[What to do]: Isolate every line in the records below with "docs" in it.

[Dataset records]:
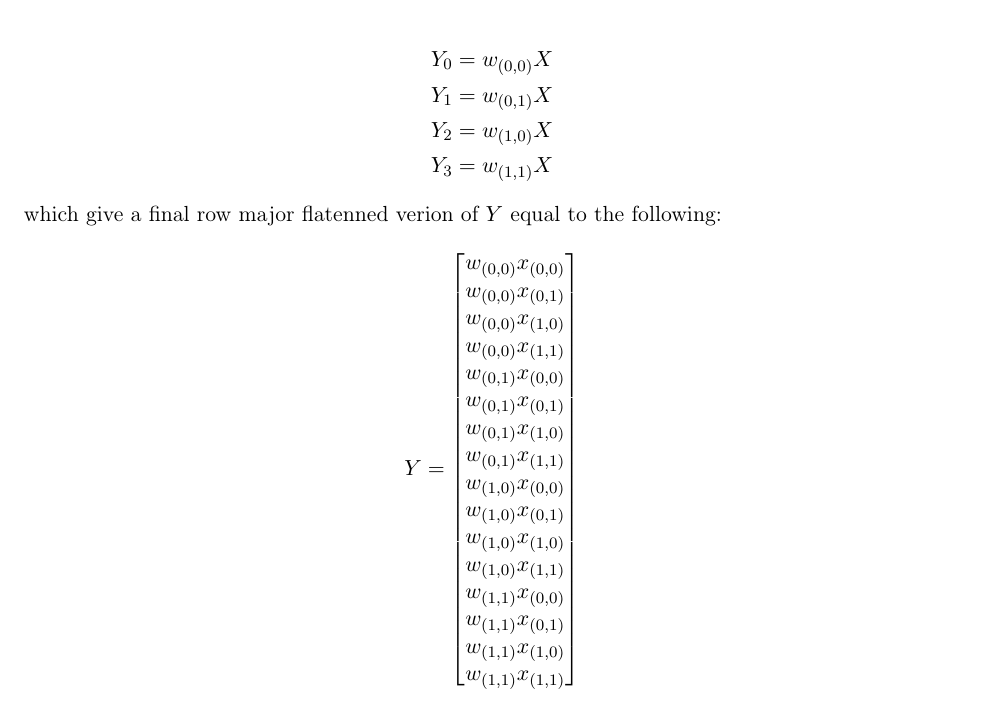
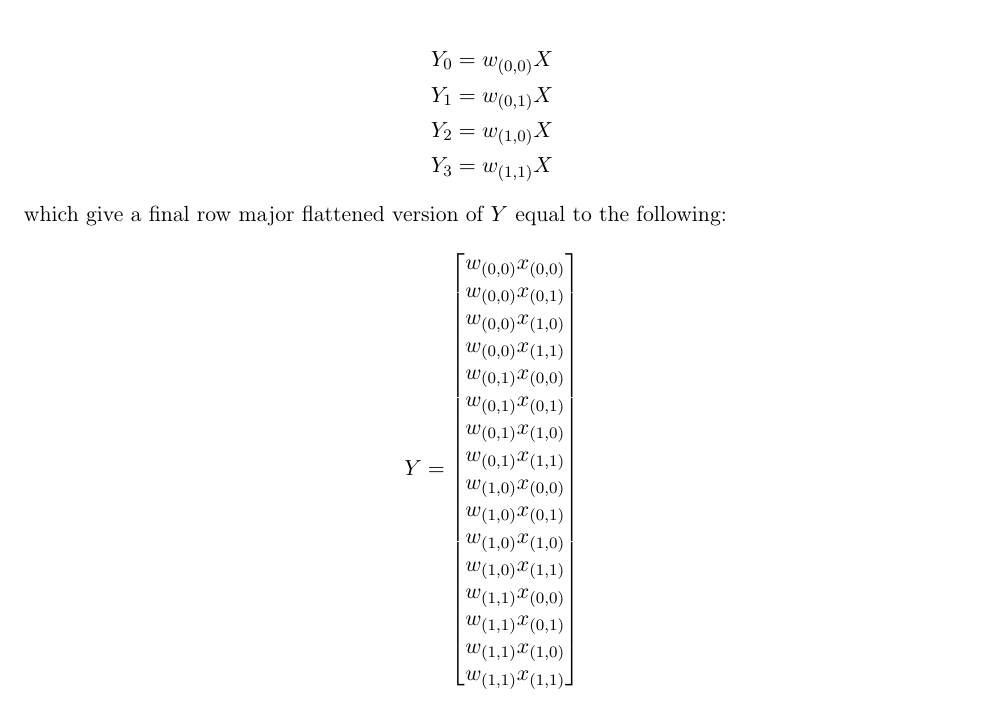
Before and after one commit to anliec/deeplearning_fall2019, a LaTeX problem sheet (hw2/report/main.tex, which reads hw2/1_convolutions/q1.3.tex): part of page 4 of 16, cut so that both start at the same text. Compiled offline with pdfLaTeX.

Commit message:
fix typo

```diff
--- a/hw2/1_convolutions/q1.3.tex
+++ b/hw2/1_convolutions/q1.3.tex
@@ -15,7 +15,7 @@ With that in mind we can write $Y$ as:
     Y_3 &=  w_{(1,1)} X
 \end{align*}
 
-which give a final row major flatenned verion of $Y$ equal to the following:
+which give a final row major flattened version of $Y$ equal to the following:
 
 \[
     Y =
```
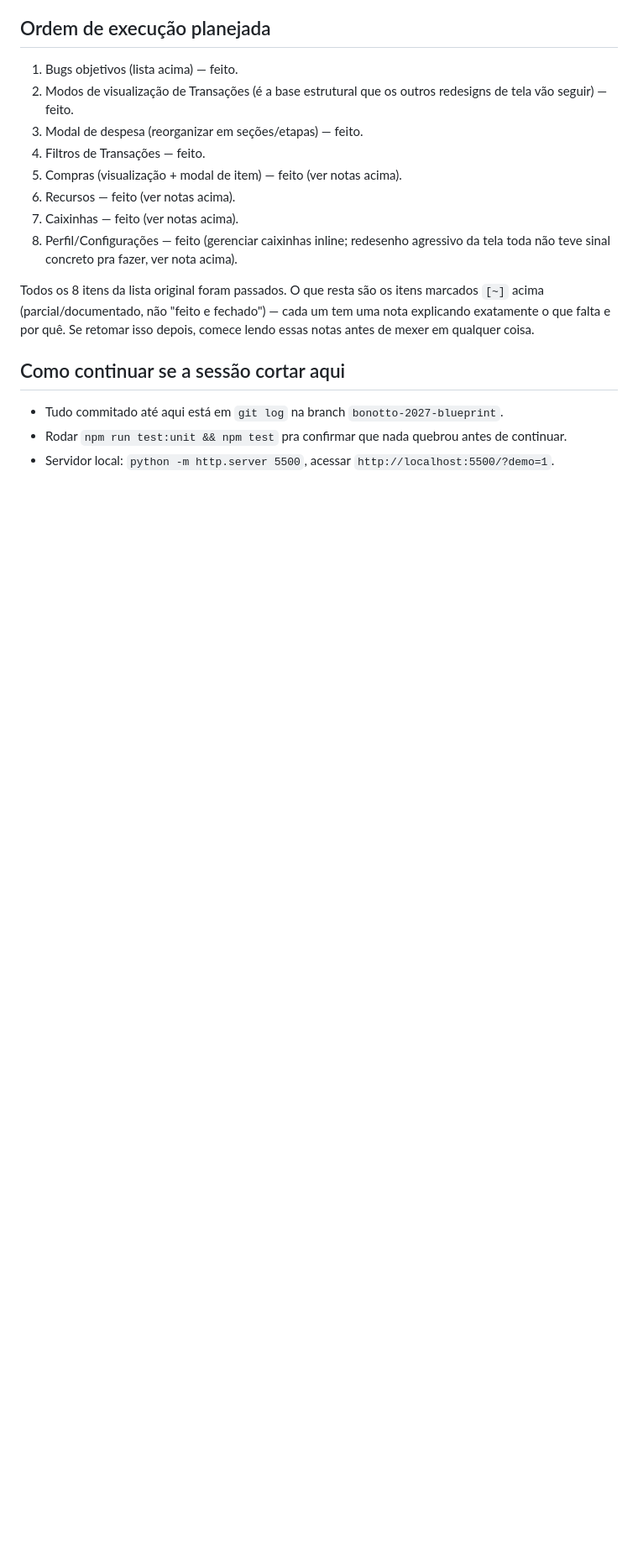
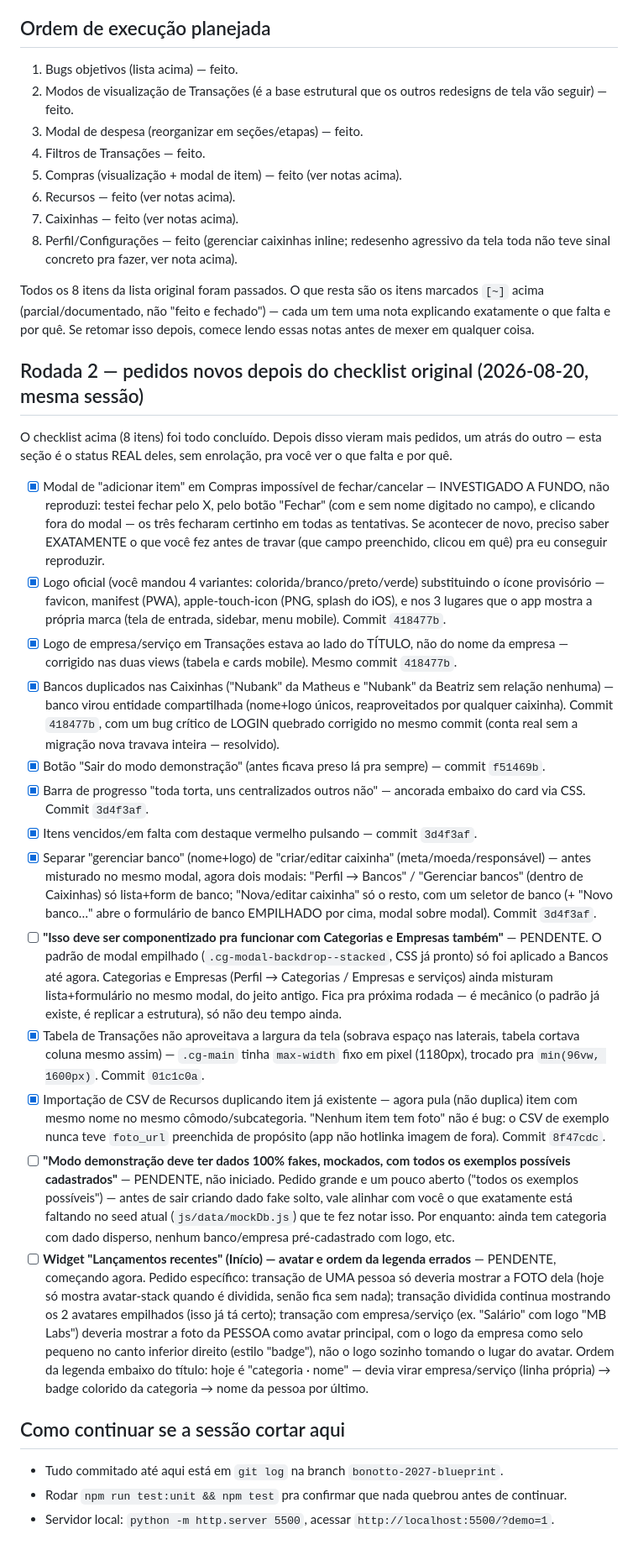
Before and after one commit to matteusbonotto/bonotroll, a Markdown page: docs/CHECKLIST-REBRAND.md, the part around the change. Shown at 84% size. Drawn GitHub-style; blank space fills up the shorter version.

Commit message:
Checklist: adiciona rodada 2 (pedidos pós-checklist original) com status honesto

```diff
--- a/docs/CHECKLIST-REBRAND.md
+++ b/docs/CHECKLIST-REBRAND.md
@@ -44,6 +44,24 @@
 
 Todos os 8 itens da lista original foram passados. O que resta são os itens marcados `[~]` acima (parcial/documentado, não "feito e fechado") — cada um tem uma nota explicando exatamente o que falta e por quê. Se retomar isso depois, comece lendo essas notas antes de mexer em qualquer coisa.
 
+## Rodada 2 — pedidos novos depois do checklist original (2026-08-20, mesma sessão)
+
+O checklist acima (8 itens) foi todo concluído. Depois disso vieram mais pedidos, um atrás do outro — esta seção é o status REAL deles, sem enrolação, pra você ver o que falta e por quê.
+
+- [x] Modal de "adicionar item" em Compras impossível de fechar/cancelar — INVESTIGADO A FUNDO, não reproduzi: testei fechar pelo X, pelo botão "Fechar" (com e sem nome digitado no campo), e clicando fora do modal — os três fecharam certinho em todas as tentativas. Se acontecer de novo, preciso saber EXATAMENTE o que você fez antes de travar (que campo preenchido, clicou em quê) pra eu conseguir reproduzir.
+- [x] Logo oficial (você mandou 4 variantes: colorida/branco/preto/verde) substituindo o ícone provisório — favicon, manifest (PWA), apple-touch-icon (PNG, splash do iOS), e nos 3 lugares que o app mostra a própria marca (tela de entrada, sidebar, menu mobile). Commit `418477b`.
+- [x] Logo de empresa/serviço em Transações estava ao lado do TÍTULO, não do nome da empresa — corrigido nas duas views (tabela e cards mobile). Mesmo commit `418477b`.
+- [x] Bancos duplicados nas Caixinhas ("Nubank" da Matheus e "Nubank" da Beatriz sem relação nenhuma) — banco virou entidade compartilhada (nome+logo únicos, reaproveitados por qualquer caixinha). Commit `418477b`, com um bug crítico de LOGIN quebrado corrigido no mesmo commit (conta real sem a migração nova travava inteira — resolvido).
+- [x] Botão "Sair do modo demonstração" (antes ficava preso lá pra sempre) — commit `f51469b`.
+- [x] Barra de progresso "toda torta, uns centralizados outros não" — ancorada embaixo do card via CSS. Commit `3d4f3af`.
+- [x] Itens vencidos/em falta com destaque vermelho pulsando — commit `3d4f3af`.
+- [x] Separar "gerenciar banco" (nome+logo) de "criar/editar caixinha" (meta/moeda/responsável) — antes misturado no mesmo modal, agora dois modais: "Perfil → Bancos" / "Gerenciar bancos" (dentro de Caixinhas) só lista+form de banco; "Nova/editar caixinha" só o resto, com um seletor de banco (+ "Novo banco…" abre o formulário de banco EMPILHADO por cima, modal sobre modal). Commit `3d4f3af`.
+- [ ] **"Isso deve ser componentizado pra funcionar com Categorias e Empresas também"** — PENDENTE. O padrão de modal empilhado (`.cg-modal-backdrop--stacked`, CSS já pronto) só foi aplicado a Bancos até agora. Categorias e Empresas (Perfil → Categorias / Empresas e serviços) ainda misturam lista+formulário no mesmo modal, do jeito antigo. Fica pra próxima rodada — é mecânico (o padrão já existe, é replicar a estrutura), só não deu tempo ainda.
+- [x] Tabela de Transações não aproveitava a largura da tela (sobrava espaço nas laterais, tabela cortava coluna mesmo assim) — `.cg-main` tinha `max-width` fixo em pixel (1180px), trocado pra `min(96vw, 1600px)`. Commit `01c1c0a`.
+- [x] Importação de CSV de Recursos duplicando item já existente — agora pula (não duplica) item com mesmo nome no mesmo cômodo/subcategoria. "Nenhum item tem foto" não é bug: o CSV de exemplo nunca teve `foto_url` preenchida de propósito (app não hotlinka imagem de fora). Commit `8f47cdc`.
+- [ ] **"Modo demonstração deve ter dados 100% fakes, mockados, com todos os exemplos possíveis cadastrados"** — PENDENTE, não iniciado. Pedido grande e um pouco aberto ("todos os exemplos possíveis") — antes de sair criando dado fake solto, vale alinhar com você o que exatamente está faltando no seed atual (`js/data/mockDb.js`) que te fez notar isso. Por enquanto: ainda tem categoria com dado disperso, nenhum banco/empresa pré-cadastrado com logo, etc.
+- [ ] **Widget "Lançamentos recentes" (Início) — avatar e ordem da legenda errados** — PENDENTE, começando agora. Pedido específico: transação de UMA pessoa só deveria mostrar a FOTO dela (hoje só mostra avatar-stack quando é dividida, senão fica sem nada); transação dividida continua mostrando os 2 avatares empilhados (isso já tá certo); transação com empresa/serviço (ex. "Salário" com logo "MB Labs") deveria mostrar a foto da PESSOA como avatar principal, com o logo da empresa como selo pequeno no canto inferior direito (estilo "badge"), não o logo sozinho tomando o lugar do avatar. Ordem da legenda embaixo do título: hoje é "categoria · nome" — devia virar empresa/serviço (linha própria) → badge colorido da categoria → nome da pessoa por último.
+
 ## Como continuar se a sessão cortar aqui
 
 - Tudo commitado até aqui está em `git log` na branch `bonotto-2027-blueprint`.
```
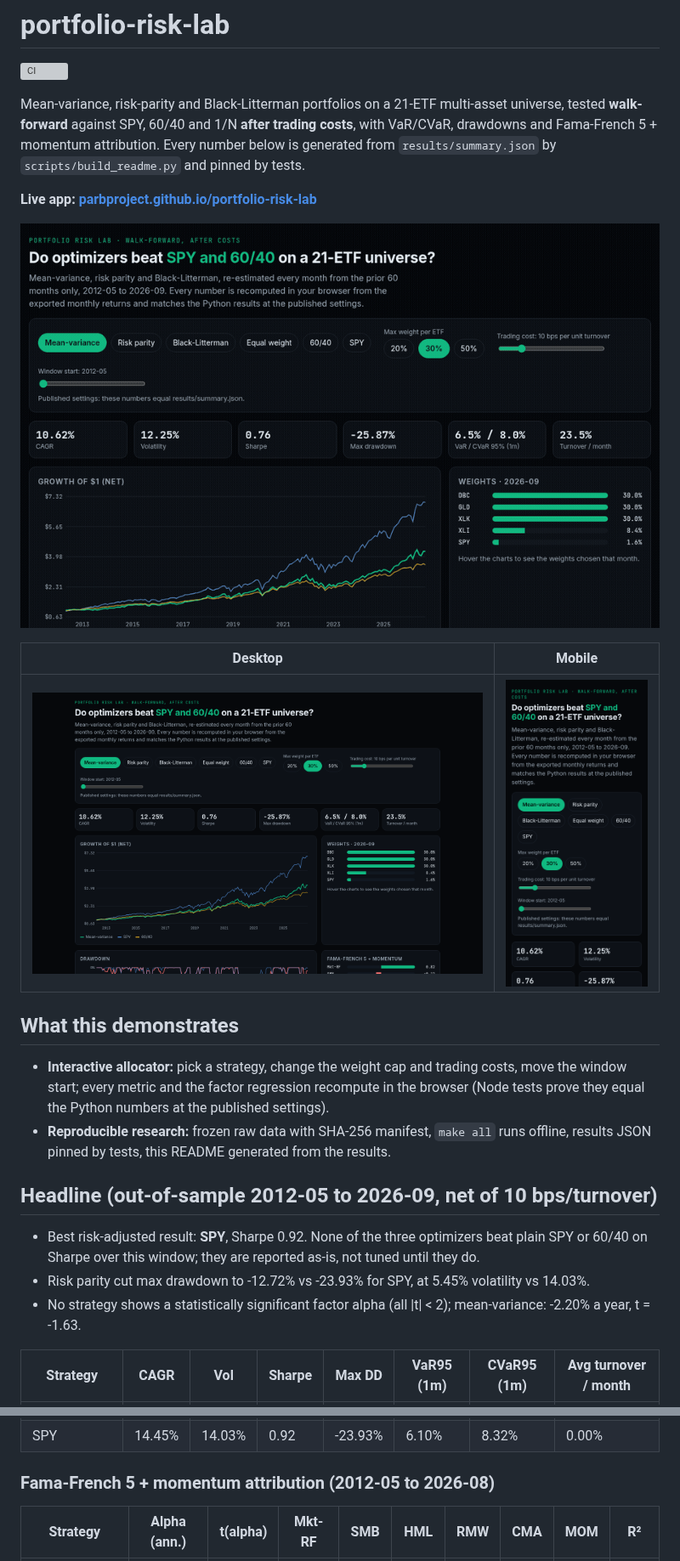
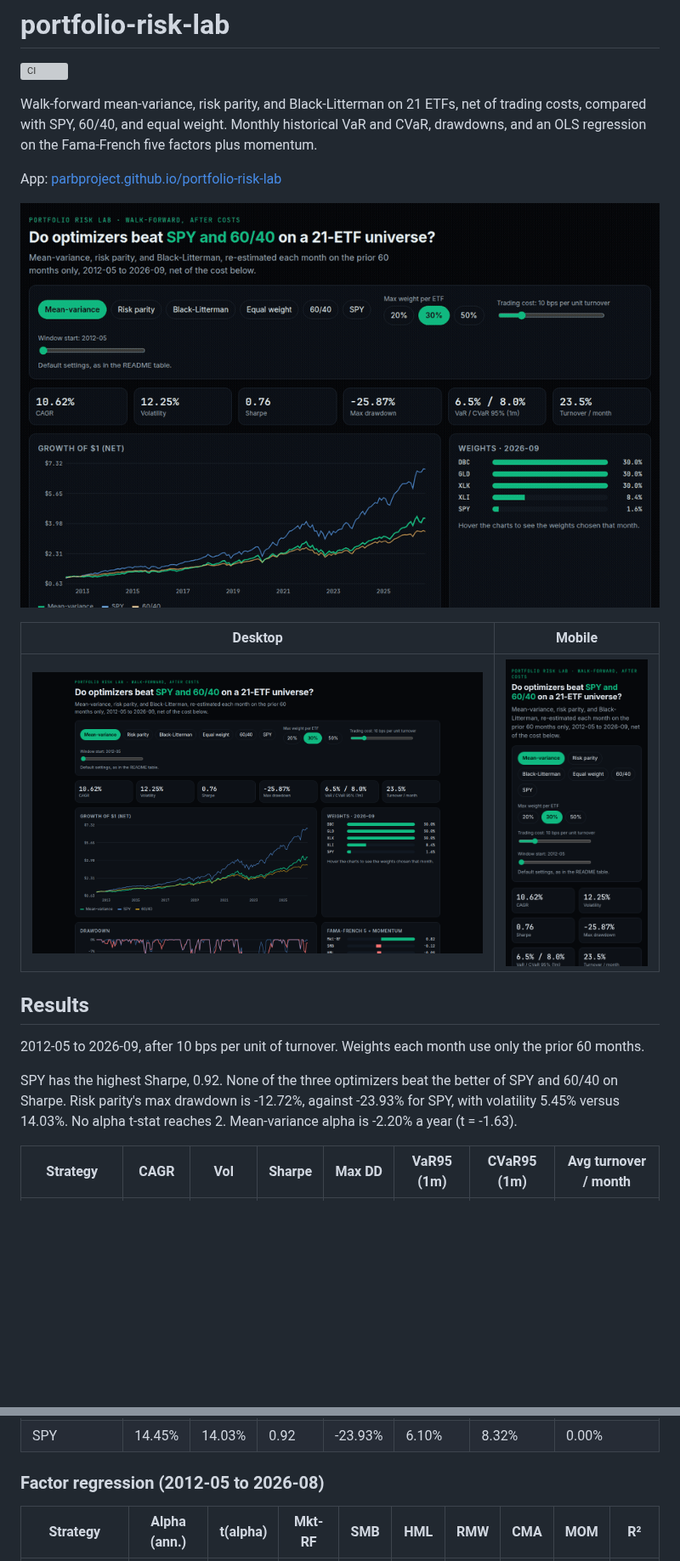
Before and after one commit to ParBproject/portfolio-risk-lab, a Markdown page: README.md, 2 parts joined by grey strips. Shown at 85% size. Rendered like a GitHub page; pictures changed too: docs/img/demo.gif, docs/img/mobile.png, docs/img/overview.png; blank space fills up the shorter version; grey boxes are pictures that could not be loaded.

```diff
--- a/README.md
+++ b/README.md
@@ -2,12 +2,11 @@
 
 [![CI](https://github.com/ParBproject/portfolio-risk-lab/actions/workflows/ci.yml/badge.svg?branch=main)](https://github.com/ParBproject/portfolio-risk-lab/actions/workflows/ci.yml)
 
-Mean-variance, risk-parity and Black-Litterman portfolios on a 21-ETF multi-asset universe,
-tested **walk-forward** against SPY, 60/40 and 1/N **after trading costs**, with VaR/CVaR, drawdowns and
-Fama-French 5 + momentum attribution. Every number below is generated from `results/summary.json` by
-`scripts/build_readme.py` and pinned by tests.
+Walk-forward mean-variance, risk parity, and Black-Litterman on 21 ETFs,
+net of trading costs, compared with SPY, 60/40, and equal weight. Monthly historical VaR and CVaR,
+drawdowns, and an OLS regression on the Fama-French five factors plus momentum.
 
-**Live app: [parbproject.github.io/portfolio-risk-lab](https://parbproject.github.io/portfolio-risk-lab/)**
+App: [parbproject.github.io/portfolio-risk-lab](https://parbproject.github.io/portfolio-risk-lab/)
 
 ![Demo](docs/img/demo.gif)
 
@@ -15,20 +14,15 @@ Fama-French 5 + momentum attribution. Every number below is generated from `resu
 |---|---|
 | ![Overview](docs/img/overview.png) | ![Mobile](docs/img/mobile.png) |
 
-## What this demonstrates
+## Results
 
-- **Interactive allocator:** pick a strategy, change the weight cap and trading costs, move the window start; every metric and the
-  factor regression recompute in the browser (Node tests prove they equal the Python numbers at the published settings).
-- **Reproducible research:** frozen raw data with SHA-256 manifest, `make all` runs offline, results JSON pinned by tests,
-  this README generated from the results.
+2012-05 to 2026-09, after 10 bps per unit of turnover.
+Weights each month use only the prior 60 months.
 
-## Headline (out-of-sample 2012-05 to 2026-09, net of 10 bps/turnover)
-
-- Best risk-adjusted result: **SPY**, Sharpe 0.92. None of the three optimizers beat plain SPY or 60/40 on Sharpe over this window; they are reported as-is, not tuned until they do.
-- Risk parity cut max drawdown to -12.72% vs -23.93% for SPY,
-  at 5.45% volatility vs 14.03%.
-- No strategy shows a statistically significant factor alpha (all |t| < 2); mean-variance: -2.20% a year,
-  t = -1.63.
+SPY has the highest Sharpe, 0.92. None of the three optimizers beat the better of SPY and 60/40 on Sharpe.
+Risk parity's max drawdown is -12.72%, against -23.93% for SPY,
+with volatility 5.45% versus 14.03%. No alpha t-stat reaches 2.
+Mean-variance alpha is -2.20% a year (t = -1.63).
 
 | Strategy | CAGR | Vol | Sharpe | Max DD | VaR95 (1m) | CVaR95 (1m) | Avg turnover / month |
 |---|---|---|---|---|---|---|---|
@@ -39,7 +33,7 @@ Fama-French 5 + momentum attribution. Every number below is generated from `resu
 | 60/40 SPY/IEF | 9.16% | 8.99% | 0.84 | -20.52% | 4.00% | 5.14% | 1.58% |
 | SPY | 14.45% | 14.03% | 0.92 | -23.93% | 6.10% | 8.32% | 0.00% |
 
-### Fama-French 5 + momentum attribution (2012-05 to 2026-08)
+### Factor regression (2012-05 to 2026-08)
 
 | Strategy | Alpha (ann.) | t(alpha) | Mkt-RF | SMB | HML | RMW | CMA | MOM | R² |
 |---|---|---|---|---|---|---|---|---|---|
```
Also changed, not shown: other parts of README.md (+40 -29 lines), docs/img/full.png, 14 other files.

[Output]:
Before and after one commit to matteusbonotto/bonotroll, a Markdown page: docs/CHECKLIST-REBRAND.md, the part around the change. Shown at 84% size. Drawn GitHub-style; blank space fills up the shorter version.
--- a/docs/CHECKLIST-REBRAND.md
+++ b/docs/CHECKLIST-REBRAND.md
Before and after one commit to ParBproject/portfolio-risk-lab, a Markdown page: README.md, 2 parts joined by grey strips. Shown at 85% size. Rendered like a GitHub page; pictures changed too: docs/img/demo.gif, docs/img/mobile.png, docs/img/overview.png; blank space fills up the shorter version; grey boxes are pictures that could not be loaded.
 ![Demo](docs/img/demo.gif)
 | ![Overview](docs/img/overview.png) | ![Mobile](docs/img/mobile.png) |
Also changed, not shown: other parts of README.md (+40 -29 lines), docs/img/full.png, 14 other files.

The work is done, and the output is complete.